07/11 – New York, NY – Bowery Ballroom ^ http://bit.ly/1hEzimm
07/12 – Pittsburgh, PA – Mr. Small’s Theatre ^ http://tktwb.tw/1myBaUF
07/13 – Washington DC – Black Cat ^ http://ticketf.ly/1f0QK7b
07/14 – Philadelphia, PA – Union Transfer ^ http://ticketf.ly/P1KhPG
07/15 – Cambridge, MA – The Sinclair ^ http://bit.ly/1gK52Lt
* w/ Into It. Over It.
^ w/ Hop Along & Glocca Morra
It doesn’t get much more intimate than the Rockwood Music Hall in NYC. The stage is but a small thing; it’s elevated just enough so that everyone in the room can easily get in on what’s happening. The walls of the venue were lined with people shoulder to shoulder and eagerly awaiting live music. But, this particularly Friday Night was all about the Brooklyn 4-piece, All Forces. Rockwood was housing the release party for their brand new EP, Sons & Daughters. Check out our review of the fantastic album here.
All Forces took the stage right at 9PM and did what most bands these days never do when you go see them: start on time! They blazed through an hour-long set of songs from the aforementioned Sons & Daughters. Even though the set was extremely tight, the band played with a genuine excitement and young nervousness that is so rare and beautiful to capture these days. They really sunk their teeth into tracks like ‘Sword Swallowers’ and ‘Ornithologist’ which both have a ton of musical/vocal intricacies that would be tough to pull off live. Yet, the band did so with style.
One of the standout moments was the lead single ‘We Have Arrived.’ That song is already so ambitious and multi-layered that it’s just begging to be played live. That very ambition is exactly why All Forces is a force to be reckoned with. As a relatively young band, they still don’t have it all figured out quite yet. But, that’s what makes them so exhilarating. They’re in that wide-eyed stage of their career that you’re gonna wish you were around to be a part of down the road.

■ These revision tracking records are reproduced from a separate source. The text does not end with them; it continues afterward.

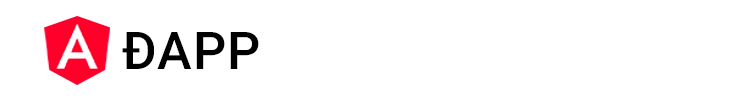
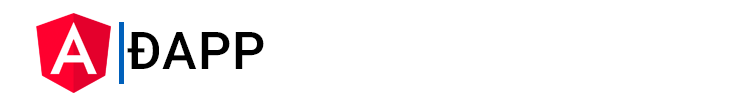
Cambios de portada

Changed region(s): [[0.0299, 0.12, 0.3592, 0.93]]

diff --git a/README.md b/README.md
@@ -1,3 +1,7 @@
+
+![Logo](https://firebasestorage.googleapis.com/v0/b/taller-gdg.appspot.com/o/1_CIJ0LEa6ZR17GFZSjy2ceQ.png?alt=media&token=7662c4d2-863e-41ee-826d-13efef9204ea)
+
+
 #  Angular + Truffle = 💓 ÐAPPS
 This  Trufflebox provides a base for Truffle Framework and Angular DAPP. and you can make transactions between accounts and scale you app with beautiful material design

‘Buildings’ was another impressive moment during All Forces’ album release show. The ending of the song was particularly impressive as lead singer Johnnie Morlock and drummer T Almy absolutely nailed those vocal harmonies. Needless to say, all the pieces came together like a puzzle and All Forces put on an impressive live show. It’ll be interesting to see where the next stage of their musical careers take them if and when they start working on an LP.